I think it’s going to divide. But if you track her story all the way back, she does some terrible things. She crucifies people. She burns people alive. This has been building. So, we have to say to the audience: ‘You’re in denial about this woman as well. You knew something was wrong. You’re culpable, you cheered her on.’
Ultimately, Jon Snow made yet another sacrifice while deciding to kill Daenerys Targaryen—the second love he'd cradled in his arms as he watched her die on the show. He wasn’t sure he was right afterward the end, even as he headed back to The Wall and away from his family once more. Had he made the right decision?
At the end of the day, Game of Thrones did have a female character that could have handled power and still put the people first: Sansa Stark. Although the fact the North split off again at the end of the HBO drama did seemingly track, so I really have no complaints with how Sansa's storyline was handled.
I was also fine with Bran taking over, although this season spent a lot of time explaining he really doesn’t focus on the present or any practical human concerns, so there are still some questions about his leadership skills. Ultimately, however, given where the other major players ended up, I’m not sure what other direction the show could have gone in. No one’s looking to Edmure Tully or Robin Aryyn (yes, that was him) to lead.
Ultimately, we get what we get and we don't get upset. Or at least we shouldn't get upset. This was the showrunners' creative vision after all, and one million people signing a petition is not going to change the months of work they put into the final season some time ago.
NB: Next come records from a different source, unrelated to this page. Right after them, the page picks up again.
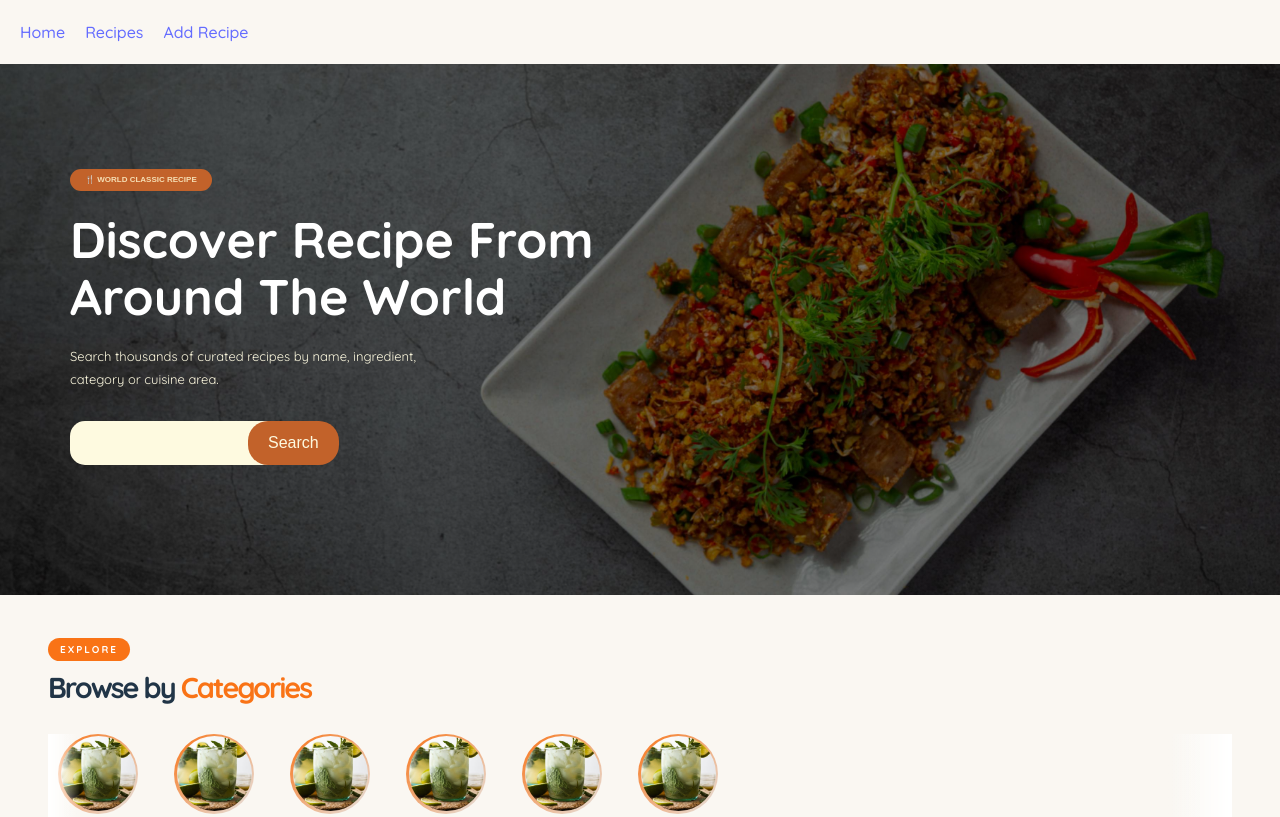
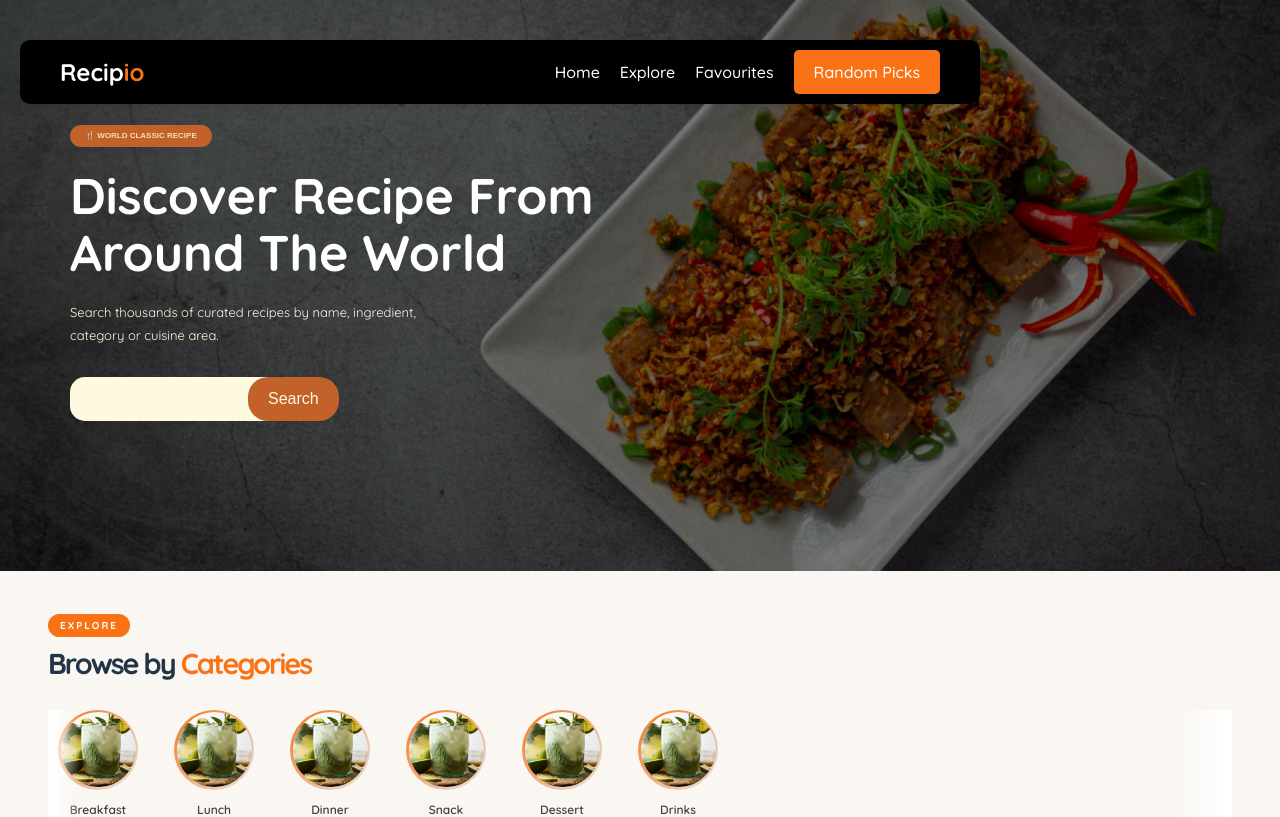
Before and after one commit to LawalH-DCoder/OurRecipe, a React (Vite) app: page / in a window 1280 px wide. Shown: the top 817 px of the page. Built offline with nearby package versions, Linux system fonts and the light colour scheme.

Commit message:
chore: fixed navbar

```diff
--- a/src/HeroSection.css
+++ b/src/HeroSection.css
@@ -10,7 +10,7 @@ body {
     background-position: center;
     background-repeat: no-repeat;
     background-size: cover;
-    padding: 100px 70px;
+    padding: 120px 70px;
     background-color: rgba(0, 0, 0, 0.9);
 
 
--- a/src/component/shared/Navbar.tsx
+++ b/src/component/shared/Navbar.tsx
@@ -1,11 +1,21 @@
 import { Link } from "react-router-dom";
+import "./navbar.css";
 
 function Navbar() {
   return (
-    <nav style={{ display: "flex", gap: "20px", padding: "20px" }}>
-      <Link to="/">Home</Link>
-      <Link to="/recipes">Recipes</Link>
-      <Link to="/add-recipe">Add Recipe</Link>
+    <nav className="navbar ">
+     <h2 className="text-2xl font-bold text-white">
+              Recip
+              <em className="not-italic italic text-[#F97316]">io</em>
+            </h2>
+      <div className="navbar-links">
+        <Link to="/" className="navbar-link"><p>Home</p></Link>
+        <Link to="/recipes" className="navbar-link"><p>Explore</p></Link>
+        <Link to="/add-recipe" className="navbar-link"><p>Favourites</p></Link>
+        <button className="navbar-button">
+          Random Picks
+        </button>
+      </div>
     </nav>
   );
 }
--- a/src/component/shared/navbar.css
+++ b/src/component/shared/navbar.css
@@ -2,17 +2,20 @@
 .navbar {
     display: flex;
     position: fixed;
+    justify-self: center;
     justify-content: space-between;
-    top: 0;
+    top: 20px;
     height: 64px;
-    background-color: white;
-    margin: 0;
+    background-color: black;
+    margin: 20px;
+    margin-bottom: 40px;
+    border-radius: 10px;
     border-bottom: 1px solid rgba(0, 0, 0, 0.08);
     z-index: 10;
     box-shadow: 0 2px 4px rgba(0, 0, 0, 0.08);
     padding: 0 40px;
     align-items: center;
-    width: 95%;
+    width: 75%;
 }
 
 .navbar-logo {
@@ -23,7 +26,7 @@
 }
 
 .navbar-logo span {
-    color: #1A1814;
+    color: white;
 }
 
 .navbar-links {
@@ -35,7 +38,7 @@
 }
 
 .navbar-link {
-    color: #6B6560;
+    color: white;
     text-decoration: none;
 }
 
@@ -59,7 +62,7 @@
 }
 
 .navbar-button {
-    background-color: #C2622A;
+    background-color: #F97316;
     border: none;
     color: white;
     padding: 10px 20px;
```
That's kind of the nice thing about television watching and moviegoing, as well. Shows and movies work in advance and aren't swayed by random people on the internet's feelings. Once it's out there, it's out there, for better or worse. There's a lot we can say about this finale of Game of Thrones, and no matter how you feel about the ending, this peak TV series did not go gentle into that good night.